**PROBLEM TO SOLVE:** From the entries, copy every line that carries the string "true".

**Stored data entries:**
^^^^^^^^

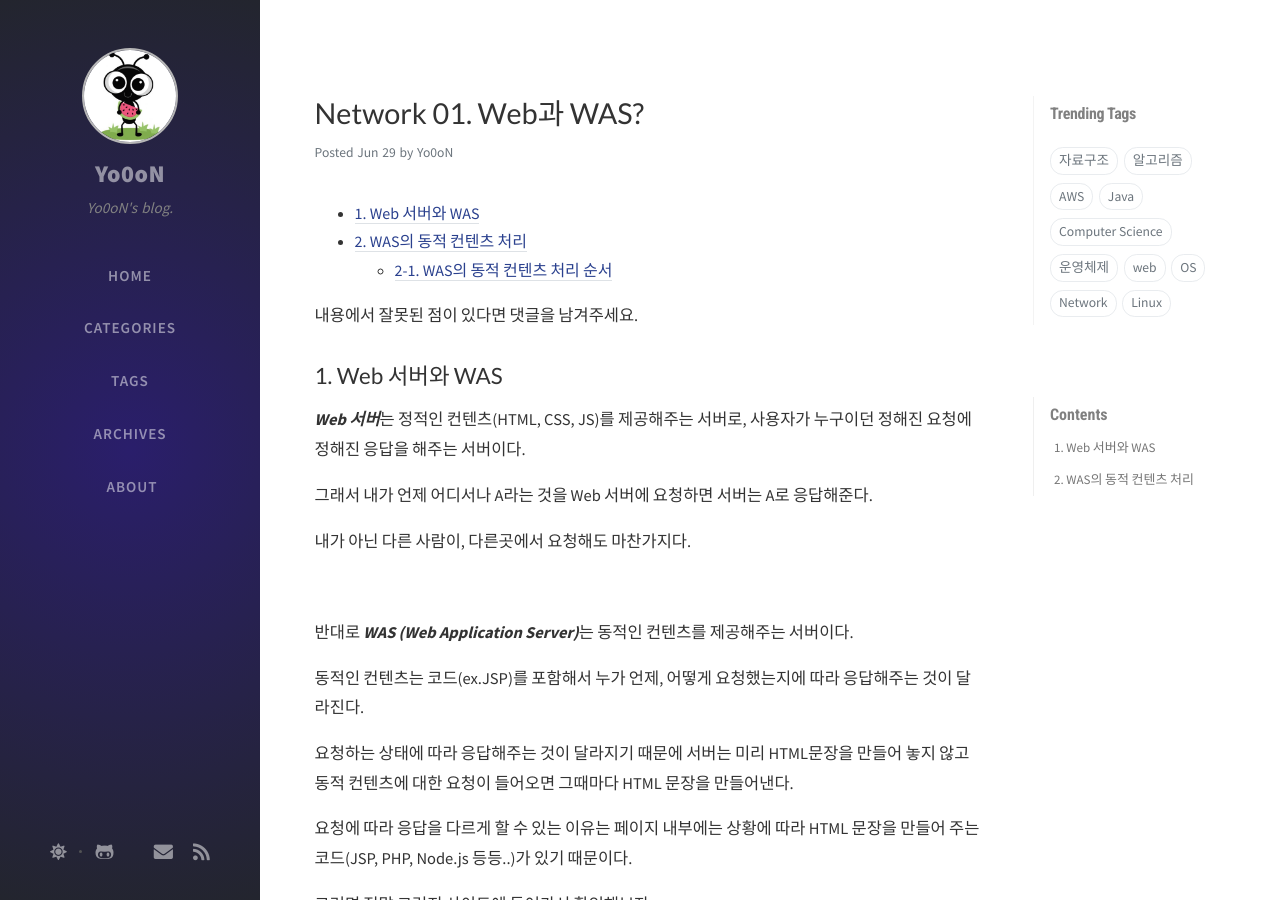
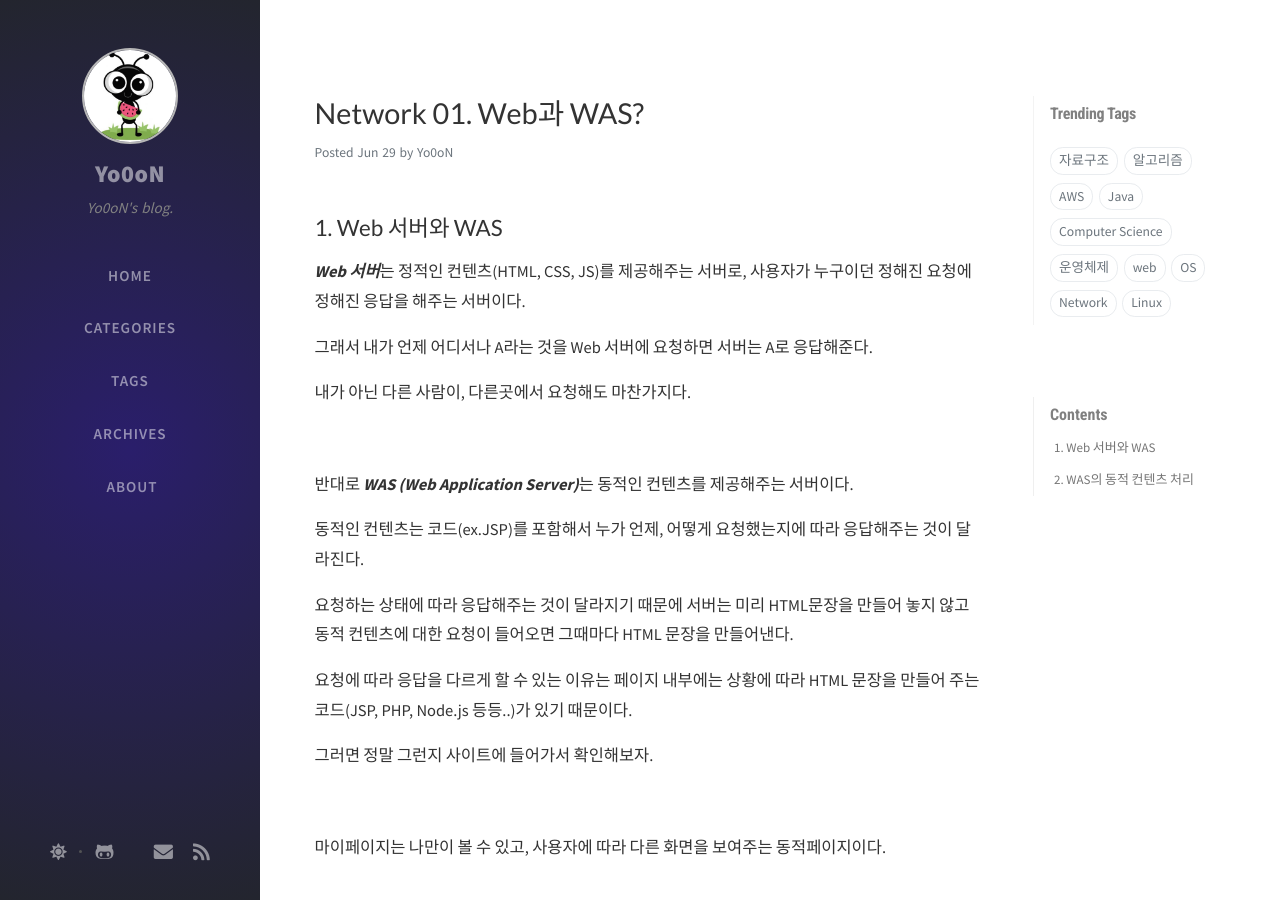
Before and after one commit to Yo0oN/Yo0oN.github.io, a Jekyll site: the page built from _posts/2020-06-30-Network01.Web과WAS.md, in a window 1280 px wide and 900 px high. Built offline with Jekyll 4.4.1, drawn with Linux system fonts in a browser that asks for light colours; nearby versions of some CDN libraries; comment, search, counter and statistics services are not loaded.

Commit message:
Update 2020-06-30-Network01.Web과WAS.md

```diff
--- a/_posts/2020-06-30-Network01.Web과WAS.md
+++ b/_posts/2020-06-30-Network01.Web과WAS.md
@@ -1,18 +1,11 @@
 ---
-layout: post
 title: Network 01. Web과 WAS?
 modified: 2020-06-30
 author: Yo0oN
 categories: [Network, Web]
 tags: [Network, web]
-comments: true
-published : true
+math: true
 ---
-
-* Table of Contents
-{:toc}
-
-내용에서 잘못된 점이 있다면 댓글을 남겨주세요.
 
 ## 1. Web 서버와 WAS
 
```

^^^^^^^^

**WRITTEN SOLUTION:**
-comments: true
-published : true
+math: true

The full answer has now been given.